Measurement is a critical part of testing and implementing changes; measures tell a team whether the changes they are making actually lead to improvement.
The Donabedian’s (2005) theory is there are three components when evaluating the quality of care
that underpins measurement for improvement. These components are Structure, Process & Outcome.
However, when measuring for improvement 'Balancing Measures' are an essential part of the process and often replace the Structure.
Use a balanced set of measures to assess if the changes you are making are leading to improvements.
As mentioned you should consider having three types of measures:
Balancing measures determine whether changes designed to improve one part of the system are causing new problems in other parts of the system. For example, does this new change improve staff satisfaction but decrease patient satisfaction?
Balancing measures answer the question: "Are the changes we are making to one part of the system causing problems in other parts of the system?"
When working with process measures, focus on the processes and systems that directly contribute to your desired outcome. For example, whether or not a member of staff has washed their hands or delivery time of specific process step.
Process measures answer the question: "Are we doing the right things to achieve our goals?"
Outcome measures reflect the impact on the patient and identifies the end result of your improvement work. For example, reduced infections or harm, improved patient experience etc.
Outcome measures answer the question: "What are the end results of our QI work?"
Why you need process, balance and outcome measures
It is important to have both process and outcome measures, they connect your theory of change to your expected outcomes. If you measure outcomes without process measures, you cannot be sure if the changes you make have happened in practice and therefore cannot connect improvements to outcomes. If you measure process without outcomes, you cannot be sure if outcomes have changed, and there is risk of “hitting a target (improved process) but missing the point (no improved outcomes)”.
Alongside these two concepts, all improvement projects should actively seek out any potential unintended consequences of change and deliberately measure these as balancing measures. A tip is to listen to sceptics and use their concerns to develop balancing measures.

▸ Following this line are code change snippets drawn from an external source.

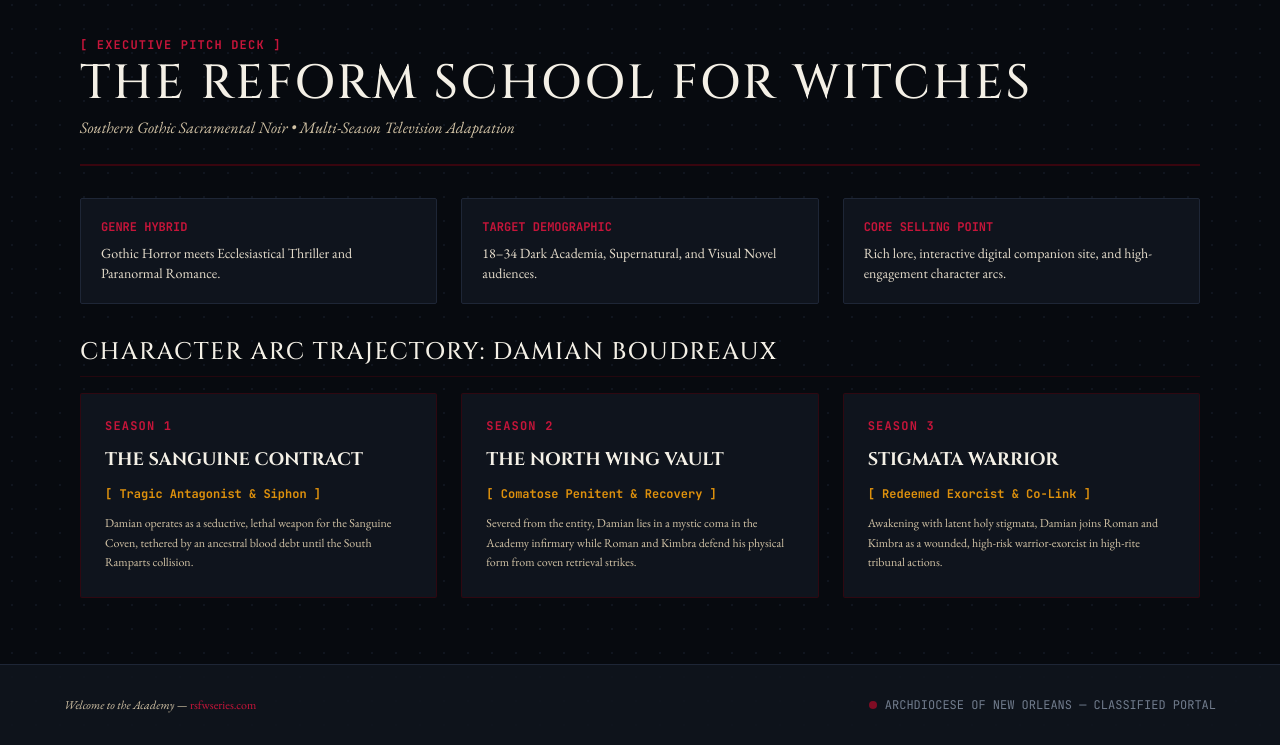
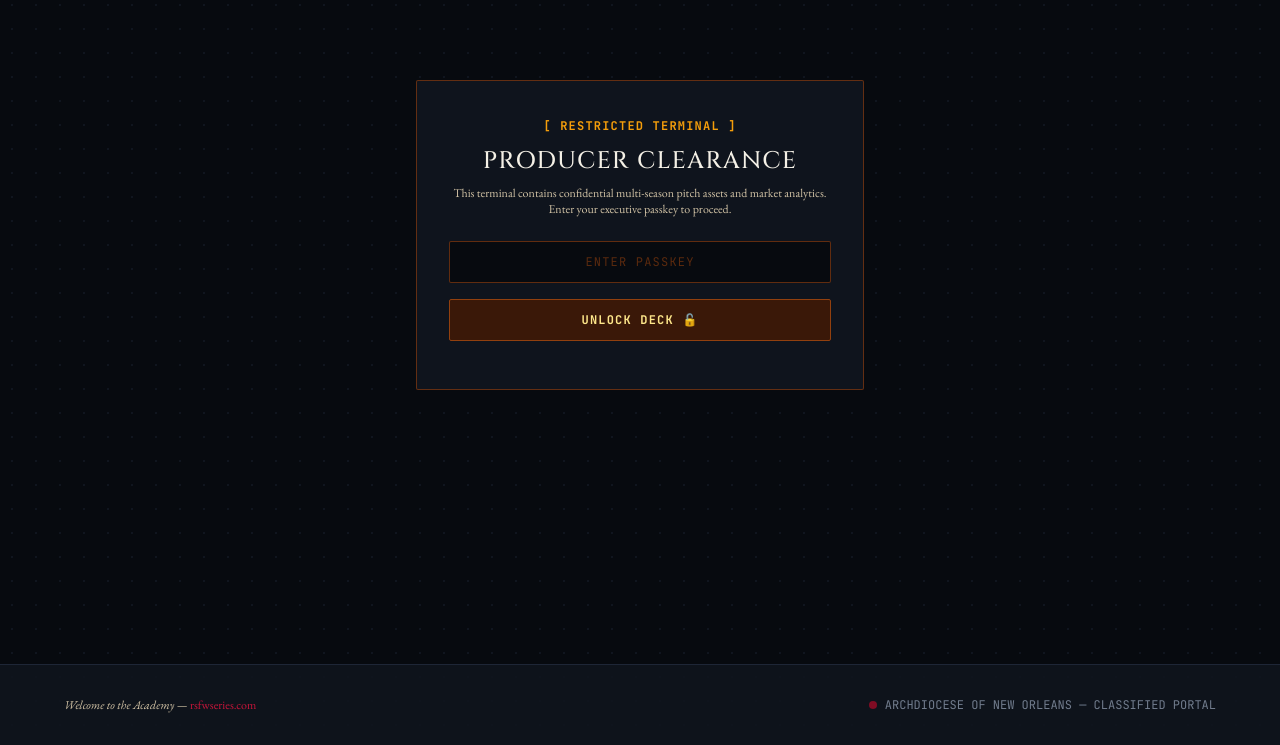
Before and after one commit to kimchris101/reform-school-witches, a FastAPI app: page /industry/ in a window 1280 px wide. Shown: the part 55-800 px from the top of the page. Run offline with FastAPI, Linux system fonts and the light colour scheme; some libraries are stand-ins or nearby versions.

Commit message:
Update industry.html

```diff
--- a/app/templates/pages/industry.html
+++ b/app/templates/pages/industry.html
@@ -2,9 +2,40 @@
 
 {% block content %}
 <div class="max-w-6xl mx-auto px-4 py-8 space-y-8 font-serif text-parchment-200">
+
+    {% if not authorized %}
+    <!-- Gated Access Terminal Screen -->
+    <div class="max-w-md mx-auto my-12 bg-archive-card border border-amber-900/80 p-8 rounded-sm space-y-6 text-center">
+        <div class="space-y-2">
+            <span class="text-xs font-mono uppercase tracking-widest text-amber-500 font-bold">[ RESTRICTED TERMINAL ]</span>
+            <h1 class="text-2xl font-gothic text-parchment-100 uppercase tracking-wider">Producer Clearance</h1>
+            <p class="text-xs font-serif text-parchment-300">
+                This terminal contains confidential multi-season pitch assets and market analytics. Enter your executive passkey to proceed.
+            </p>
+        </div>
+
+        <form hx-post="/industry/verify"
+              hx-target="#passkey-error"
+              hx-swap="outerHTML"
+              class="space-y-4">
+            <input type="password"
+                   name="passkey"
+                   placeholder="ENTER PASSKEY"
+                   required
+                   class="w-full bg-archive-bg border border-amber-900/80 text-amber-200 placeholder-amber-800/60 text-xs font-mono uppercase px-4 py-3 rounded-sm text-center focus:outline-none focus:border-amber-500 tracking-widest" />
+
+            <button type="submit"
+                    class="w-full bg-amber-950/80 hover:bg-amber-900 text-amber-200 border border-amber-800 text-xs font-mono uppercase tracking-widest px-4 py-3 rounded-sm transition-colors font-bold">
+                Unlock Deck 🔓
+            </button>
+            <div id="passkey-error"></div>
+        </form>
+    </div>
+
+    {% else %}
     <!-- Executive Header -->
     <div class="border-b-2 border-blood-900 pb-6">
-        <span class="text-xs font-mono uppercase tracking-widest text-blood-500 font-bold">[ EXECUTIVE PITCH DECK ]</span>
+        <span class="text-xs font-mono uppercase tracking-widest text-blood-500 font-bold">[ EXECUTIVE PITCH DECK • UNLOCKED ]</span>
         <h1 class="text-3xl md:text-5xl font-gothic text-parchment-100 uppercase tracking-wider mt-1">The Reform School for Witches</h1>
         <p class="text-sm md:text-base text-parchment-300 font-serif italic mt-2">Southern Gothic Sacramental Noir • Multi-Season Television Adaptation</p>
     </div>
@@ -39,5 +70,7 @@
             {% endfor %}
         </div>
     </div>
+    {% endif %}
+
 </div>
 {% endblock %}
```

Following this with your PDSA ...
PDSA measures are those that are collected with each test of change (PDSA) that is carried out. These measures provide information about the effect of each change attempt.